Saturday, July 18, 2009

Don't Bring Me Down

Today it was my turn to rouse the neighborhood with loud noises on a Saturday morning. I have a Box Elder tree in my front yard (or "Box Alder" as my tree service people spell it) that leans at an unfortunate angle toward the house.

Before I moved in, we got a quote to take the tree out completely and the guy came back with a bid of about $2000. Needless to say, I decided to live with it for a while. Four years later, the tree has grown by leaps and bounds and the branches were hanging over my roof, allowing birds to get into the wood stove despite the cap on the chimney, and over the power lines, so we decided that it was time to do some trimming. I still want to keep the tree for the shade and privacy that it provides, but I wanted to get rid of the half that leaned toward the house and clean the rest of it up a little.

I hired a tree service to do this for me (the price was way less than the original quote to take the whole thing out) and they were supposed to do this in June, but it stormed on the day that they wanted to do it and then I was out of town. So, today was the day. Although there were some clouds in the sky and a few drops of rain, they were able to go through with the removal and trimming.

Here is the tree from the north early this morning:

From the south:

See what I'm saying about the leaning? The other half of the tree also leans, but not toward the house.

At about 9:15 this morning, two trucks arrived and four guys began milling around my yard, planning their attack on the tree.
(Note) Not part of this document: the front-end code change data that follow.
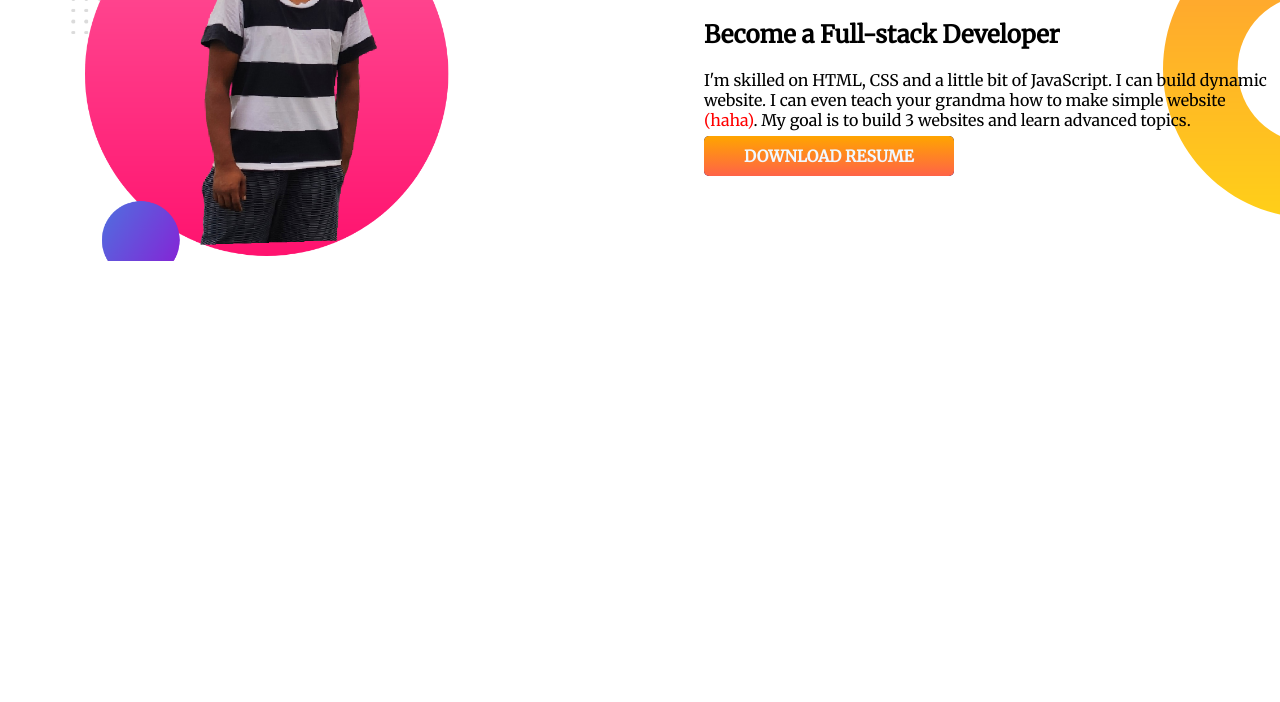
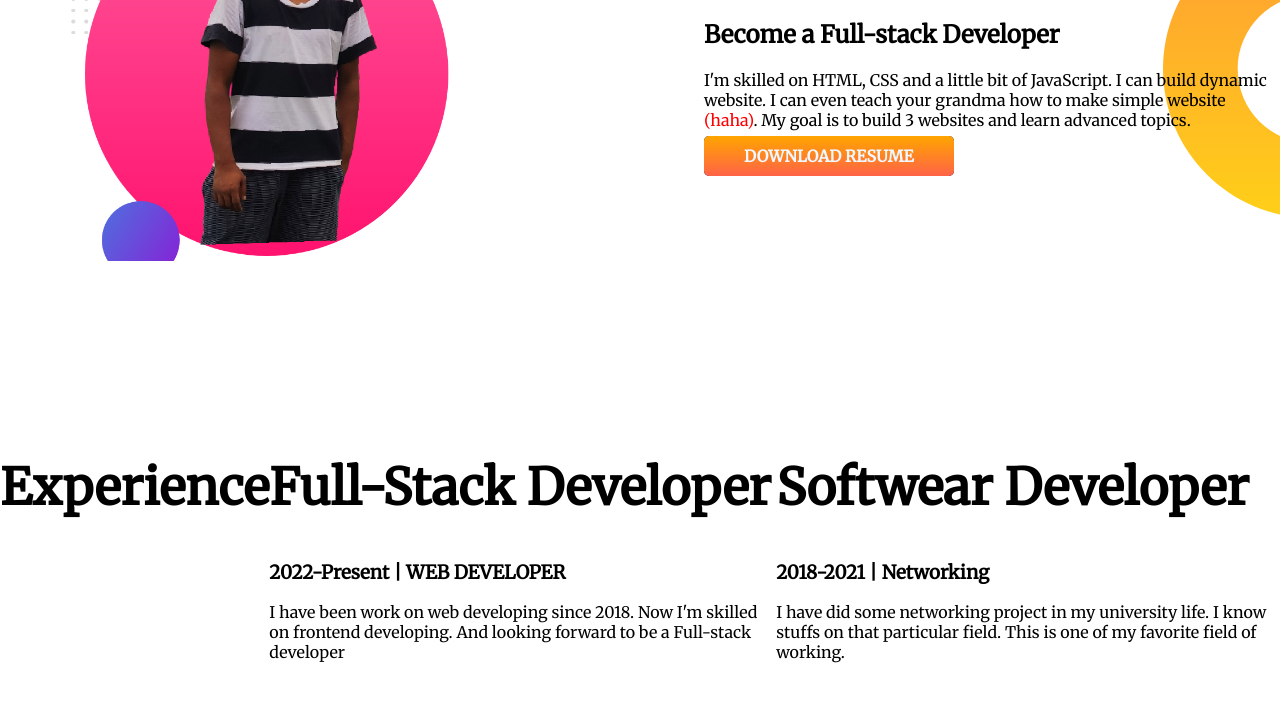
Before and after one commit to utsho-gif/My-Protfolio, a plain HTML site: page index.html in a window 1280 px wide. Shown: the part 705-1407 px from the top of the page. Before the commit the page ends 1120 px from the top, so only its background shows below. Drawn offline with Linux system fonts and the light colour scheme.

Commit message:
added exp

```diff
--- a/index.html
+++ b/index.html
@@ -34,5 +34,18 @@
             <a class="link-btn" target="blank" href="">DOWNLOAD RESUME</a>
         </div>
     </section>
+    <section class="experience-area">
+       <h1>Experience</h1>
+       <div>
+           <h1>Full-Stack Developer</h1>
+           <h3>2022-Present | WEB DEVELOPER</h3>
+           <p>I have been work on web developing since 2018. Now I'm skilled on frontend developing. And looking forward to be a Full-stack developer</p>
+       </div>
+       <div>
+           <h1>Softwear Developer</h1>
+           <h3>2018-2021 | Networking</h3>
+           <p>I have did some networking project in my university life. I know stuffs on that particular field. This is one of my favorite field of working.</p>
+       </div>
+    </section>
 </body>
 </html>
```
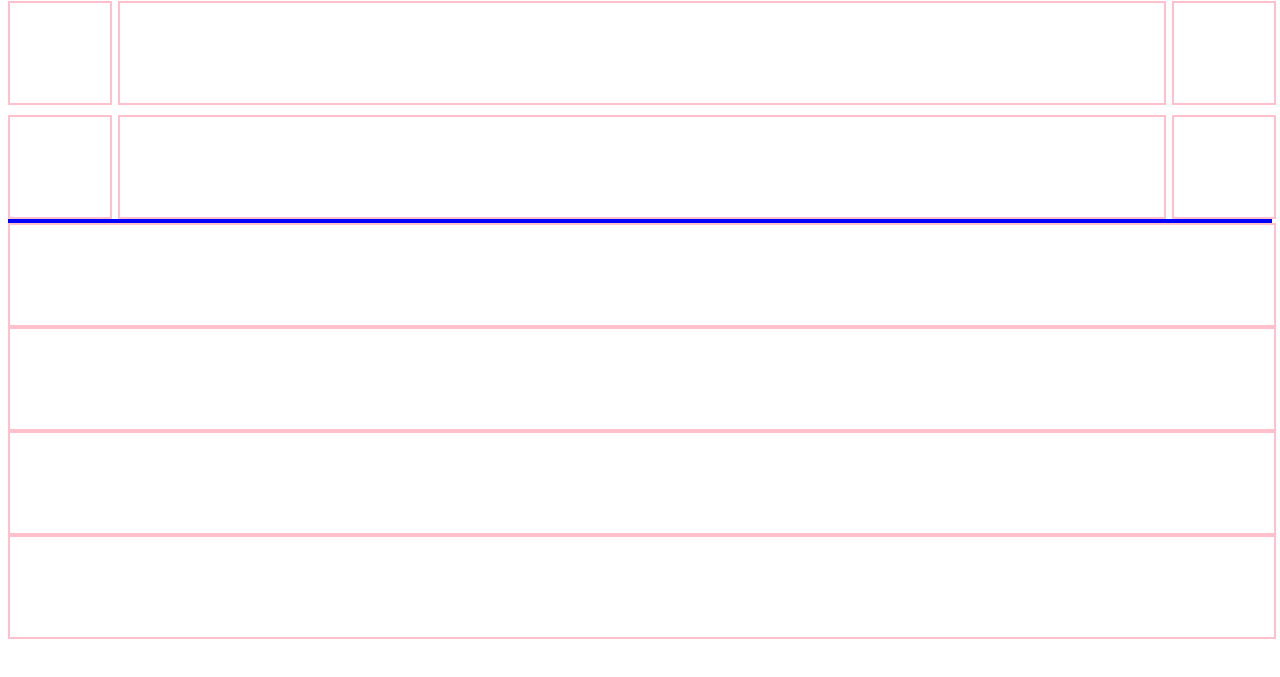
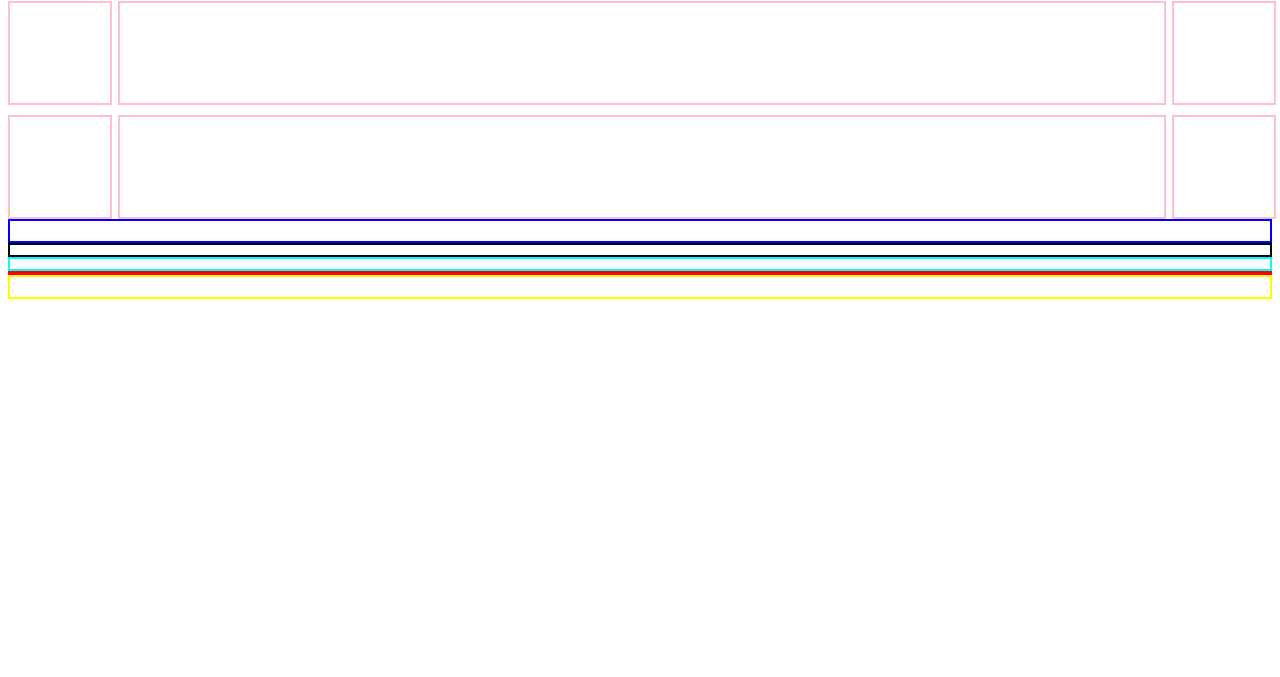
Before and after one commit to ashjmojica/css-grid, a plain HTML site: page index.html in a window 1280 px wide. Shown: the part 79-756 px from the top of the page. Drawn offline with Linux system fonts and the light colour scheme.

Commit message:
adding footer, sidebar, etc

```diff
--- a/index.html
+++ b/index.html
@@ -18,9 +18,9 @@
       <div class="grid-box"></div>
     </div>
     <div class="grid-container-2"></div>
-    <div class="grid-box"></div>
-    <div class="grid-box"></div>
-    <div class="grid-box"></div>
-    <div class="grid-box"></div>
+    <div class="header"></div>
+    <div class="footer"></div>
+    <div class="sidebar"></div>
+    <div class="body"></div>
   </body>
 </html>
--- a/style.css
+++ b/style.css
@@ -30,4 +30,29 @@ h1 {
     "header header header"
     "sidebar body body"
     "sidebar footer footer";
+  gap: 10px;
 }
+
+.header {
+  grid-area: header;
+  border: 2px solid black;
+  height: 10px;
+}
+
+.footer {
+  grid-area: header;
+  border: 2px solid cyan;
+  height: 10px;
+}
+
+.sidebar {
+  grid-area: header;
+  border: 2px solid red;
+  height: 100%;
+}
+
+.body {
+  grid-area: header;
+  border: 2px solid yellow;
+  height: 20px;
+}
```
When I was younger, my parents hired a man named Terry to cut down and trim some trees. Terry and his crew were about the only tree service in town, so you didn't have much choice if you needed to get some work done on your trees. They would wander around the yard for a while, looking at the trees from all different angles, all of them with their arms folded across their chests. None of them spoke, they just shifted from leg to leg, staring at the trees. Eventually, they would nod in unspoken agreement about a plan of action and amble over to the trucks to get out their equipment. Generally, Terry would send some poor other guy up into the tree and the rest of them would stand around staring at him as he worked. Occasionally, they helped pull down or direct the fall of a branch, but mostly they just watched the other guy, arms folded, shifting from leg to leg. This must be something they teach in tree removal school, because the guys who came to my house today did almost the exact same thing. It looks a little something like this:

(Note: This is not my tree or my crew, obviously.)

I will say that the poor soul up in the tree was the owner of the tree service, so he gets more points than Terry for actually contributing to the operation in a meaningful way. The other guys did their fair share of standing around, but they pitched in to help when necessary.

Here's part of the tree outside of my kitchen window just after it fell:

Toward the center of this photo, you will see the chipper shooting pieces of my tree into one of the trucks:

Here they are, actually working:

You can see the pile of tree remnants in the back of the truck with the black cover on the back:

Once they cut everything down, the forklift made its entrance:

They had to use it to remove the large pieces of trunk from the side of the tree that they removed.

Loading the trunk onto the truck:

I think this part rolled off of the truck, so they had to try again:

About two and a half hours later, everything was cleaned up and my poor tree looks like it got a bad haircut. This tree grows like a weed, so it will fill out in no time.

What should I do with the stump? Draw a smiley face on it? Perhaps put some plants on there? I'll have to think of something...

This picture makes it look like the tree is still tangled in the power line, but it isn't:

The guys wanted to have a look at the waterfall, so I was cleaning up small branches and debris in the yard while I waited for them to finish and found these berries growing near one of the trees:

I think they might be raspberries because the stems stay on the plant when you pull the fruit off.

Look at the other surprise that we found in the yard at the edge of the creek, far from the house (thank God):

The guys were gone by 12:15, but they snagged some other business in the neighborhood while they were here. I think they made two stops at other houses to look at potential projects.
I'm glad that we got this done so that the tree has time to recover before we put the house on the market next year. It definitely looks better without all of the dead branches and the one trunk threatening to fall on the house.

1 comment:

Melissa said...

When I was little, I remember a few thunderstorms causing the falling of trees and my dad out there in the storm cutting it off the fence so the cattle wouldn't get least your project was less anxiety-ridden.